> **EXERCISE AIM**
Print the listing exactly as it stands. Skip every picture.

RECORD SET Block Start

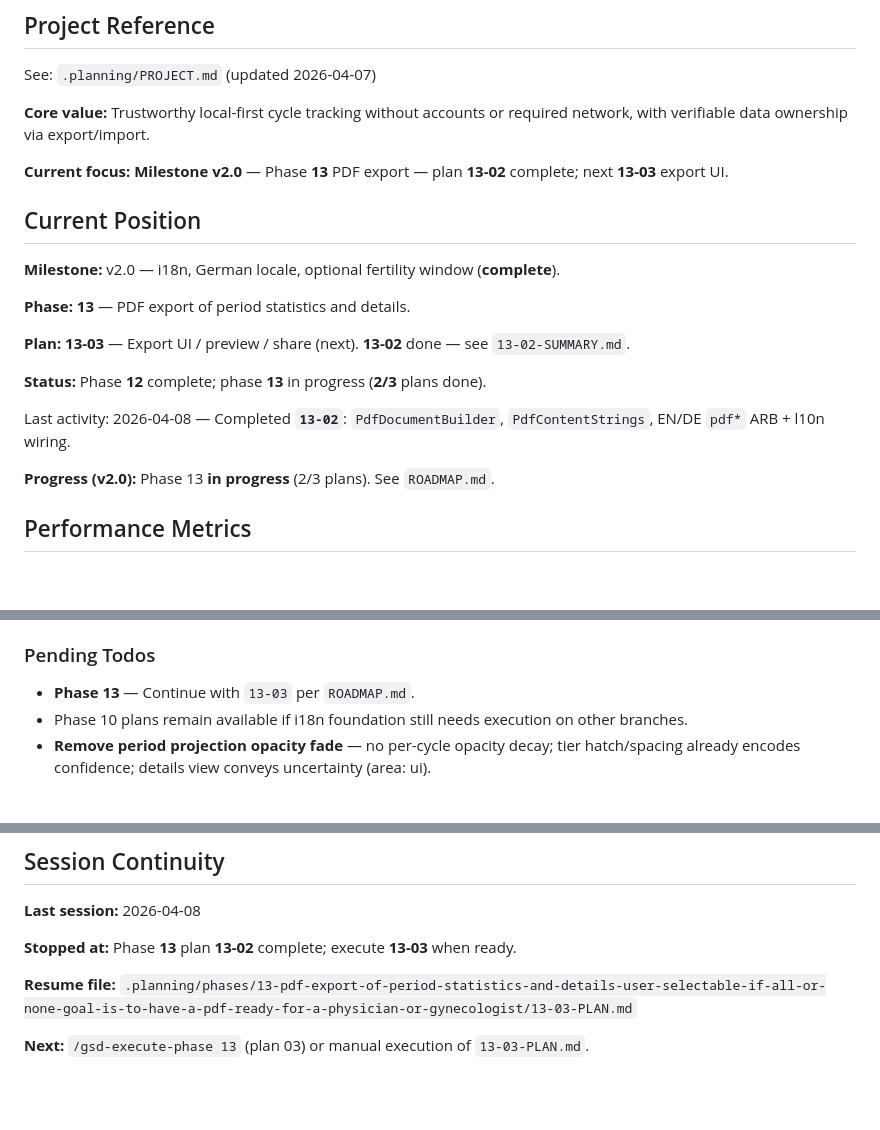
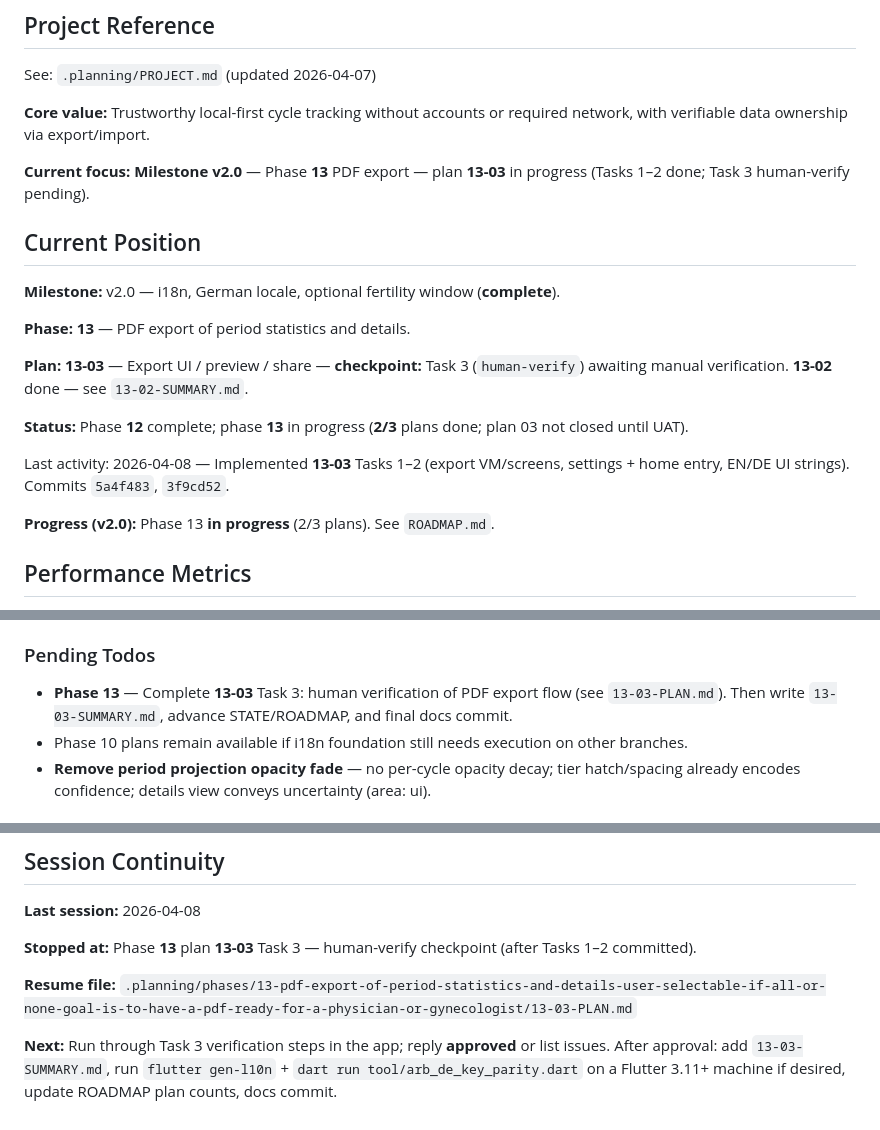
Before and after one commit to Sundypha/luma, a Markdown page: .planning/STATE.md, 3 parts joined by grey strips. Drawn GitHub-style; blank space fills up the shorter version.

Commit message:
docs(13-03): Record checkpoint after Tasks 1-2; Task 3 UAT pending
- STATE and ROADMAP note 13-03 implementation done; human-verify gate remains

```diff
--- a/.planning/STATE.md
+++ b/.planning/STATE.md
@@ -6,7 +6,7 @@ See: `.planning/PROJECT.md` (updated 2026-04-07)
 
 **Core value:** Trustworthy local-first cycle tracking without accounts or required network, with verifiable data ownership via export/import.
 
-**Current focus:** **Milestone v2.0** — Phase **13** PDF export — plan **13-02** complete; next **13-03** export UI.
+**Current focus:** **Milestone v2.0** — Phase **13** PDF export — plan **13-03** in progress (Tasks 1–2 done; Task 3 human-verify pending).
 
 ## Current Position
 
@@ -14,11 +14,11 @@ See: `.planning/PROJECT.md` (updated 2026-04-07)
 
 **Phase:** **13** — PDF export of period statistics and details.
 
-**Plan:** **13-03** — Export UI / preview / share (next). **13-02** done — see `13-02-SUMMARY.md`.
+**Plan:** **13-03** — Export UI / preview / share — **checkpoint:** Task 3 (`human-verify`) awaiting manual verification. **13-02** done — see `13-02-SUMMARY.md`.
 
-**Status:** Phase **12** complete; phase **13** in progress (**2/3** plans done).
+**Status:** Phase **12** complete; phase **13** in progress (**2/3** plans done; plan 03 not closed until UAT).
 
-Last activity: 2026-04-08 — Completed **`13-02`**: `PdfDocumentBuilder`, `PdfContentStrings`, EN/DE `pdf*` ARB + l10n wiring.
+Last activity: 2026-04-08 — Implemented **13-03** Tasks 1–2 (export VM/screens, settings + home entry, EN/DE UI strings). Commits `5a4f483`, `3f9cd52`.
 
 **Progress (v2.0):** Phase 13 **in progress** (2/3 plans). See `ROADMAP.md`.
 
@@ -48,7 +48,7 @@ See `PROJECT.md` Key Decisions. v1 decisions and phase notes remain under `.plan
 
 ### Pending Todos
 
-- **Phase 13** — Continue with `13-03` per `ROADMAP.md`.
+- **Phase 13** — Complete **13-03** Task 3: human verification of PDF export flow (see `13-03-PLAN.md`). Then write `13-03-SUMMARY.md`, advance STATE/ROADMAP, and final docs commit.
 - Phase 10 plans remain available if i18n foundation still needs execution on other branches.
 - **Remove period projection opacity fade** — no per-cycle opacity decay; tier hatch/spacing already encodes confidence; details view conveys uncertainty (area: ui).
 
@@ -66,8 +66,8 @@ None.
 
 **Last session:** 2026-04-08
 
-**Stopped at:** Phase **13** plan **13-02** complete; execute **13-03** when ready.
+**Stopped at:** Phase **13** plan **13-03** Task 3 — human-verify checkpoint (after Tasks 1–2 committed).
 
 **Resume file:** `.planning/phases/13-pdf-export-of-period-statistics-and-details-user-selectable-if-all-or-none-goal-is-to-have-a-pdf-ready-for-a-physician-or-gynecologist/13-03-PLAN.md`
 
-**Next:** `/gsd-execute-phase 13` (plan 03) or manual execution of `13-03-PLAN.md`.
+**Next:** Run through Task 3 verification steps in the app; reply **approved** or list issues. After approval: add `13-03-SUMMARY.md`, run `flutter gen-l10n` + `dart run tool/arb_de_key_parity.dart` on a Flutter 3.11+ machine if desired, update ROADMAP plan counts, docs commit.
```
Also changed, not shown: .planning/ROADMAP.md (+3 -3 lines).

RECORD SET Block End

> **TASK SOLUTION**
Before and after one commit to Sundypha/luma, a Markdown page: .planning/STATE.md, 3 parts joined by grey strips. Drawn GitHub-style; blank space fills up the shorter version.

Commit message:
docs(13-03): Record checkpoint after Tasks 1-2; Task 3 UAT pending
- STATE and ROADMAP note 13-03 implementation done; human-verify gate remains

```diff
--- a/.planning/STATE.md
+++ b/.planning/STATE.md
@@ -6,7 +6,7 @@ See: `.planning/PROJECT.md` (updated 2026-04-07)
 
 **Core value:** Trustworthy local-first cycle tracking without accounts or required network, with verifiable data ownership via export/import.
 
-**Current focus:** **Milestone v2.0** — Phase **13** PDF export — plan **13-02** complete; next **13-03** export UI.
+**Current focus:** **Milestone v2.0** — Phase **13** PDF export — plan **13-03** in progress (Tasks 1–2 done; Task 3 human-verify pending).
 
 ## Current Position
 
@@ -14,11 +14,11 @@ See: `.planning/PROJECT.md` (updated 2026-04-07)
 
 **Phase:** **13** — PDF export of period statistics and details.
 
-**Plan:** **13-03** — Export UI / preview / share (next). **13-02** done — see `13-02-SUMMARY.md`.
+**Plan:** **13-03** — Export UI / preview / share — **checkpoint:** Task 3 (`human-verify`) awaiting manual verification. **13-02** done — see `13-02-SUMMARY.md`.
 
-**Status:** Phase **12** complete; phase **13** in progress (**2/3** plans done).
+**Status:** Phase **12** complete; phase **13** in progress (**2/3** plans done; plan 03 not closed until UAT).
 
-Last activity: 2026-04-08 — Completed **`13-02`**: `PdfDocumentBuilder`, `PdfContentStrings`, EN/DE `pdf*` ARB + l10n wiring.
+Last activity: 2026-04-08 — Implemented **13-03** Tasks 1–2 (export VM/screens, settings + home entry, EN/DE UI strings). Commits `5a4f483`, `3f9cd52`.
 
 **Progress (v2.0):** Phase 13 **in progress** (2/3 plans). See `ROADMAP.md`.
 
@@ -48,7 +48,7 @@ See `PROJECT.md` Key Decisions. v1 decisions and phase notes remain under `.plan
 
 ### Pending Todos
 
-- **Phase 13** — Continue with `13-03` per `ROADMAP.md`.
+- **Phase 13** — Complete **13-03** Task 3: human verification of PDF export flow (see `13-03-PLAN.md`). Then write `13-03-SUMMARY.md`, advance STATE/ROADMAP, and final docs commit.
 - Phase 10 plans remain available if i18n foundation still needs execution on other branches.
 - **Remove period projection opacity fade** — no per-cycle opacity decay; tier hatch/spacing already encodes confidence; details view conveys uncertainty (area: ui).
 
@@ -66,8 +66,8 @@ None.
 
 **Last session:** 2026-04-08
 
-**Stopped at:** Phase **13** plan **13-02** complete; execute **13-03** when ready.
+**Stopped at:** Phase **13** plan **13-03** Task 3 — human-verify checkpoint (after Tasks 1–2 committed).
 
 **Resume file:** `.planning/phases/13-pdf-export-of-period-statistics-and-details-user-selectable-if-all-or-none-goal-is-to-have-a-pdf-ready-for-a-physician-or-gynecologist/13-03-PLAN.md`
 
-**Next:** `/gsd-execute-phase 13` (plan 03) or manual execution of `13-03-PLAN.md`.
+**Next:** Run through Task 3 verification steps in the app; reply **approved** or list issues. After approval: add `13-03-SUMMARY.md`, run `flutter gen-l10n` + `dart run tool/arb_de_key_parity.dart` on a Flutter 3.11+ machine if desired, update ROADMAP plan counts, docs commit.
```
Also changed, not shown: .planning/ROADMAP.md (+3 -3 lines).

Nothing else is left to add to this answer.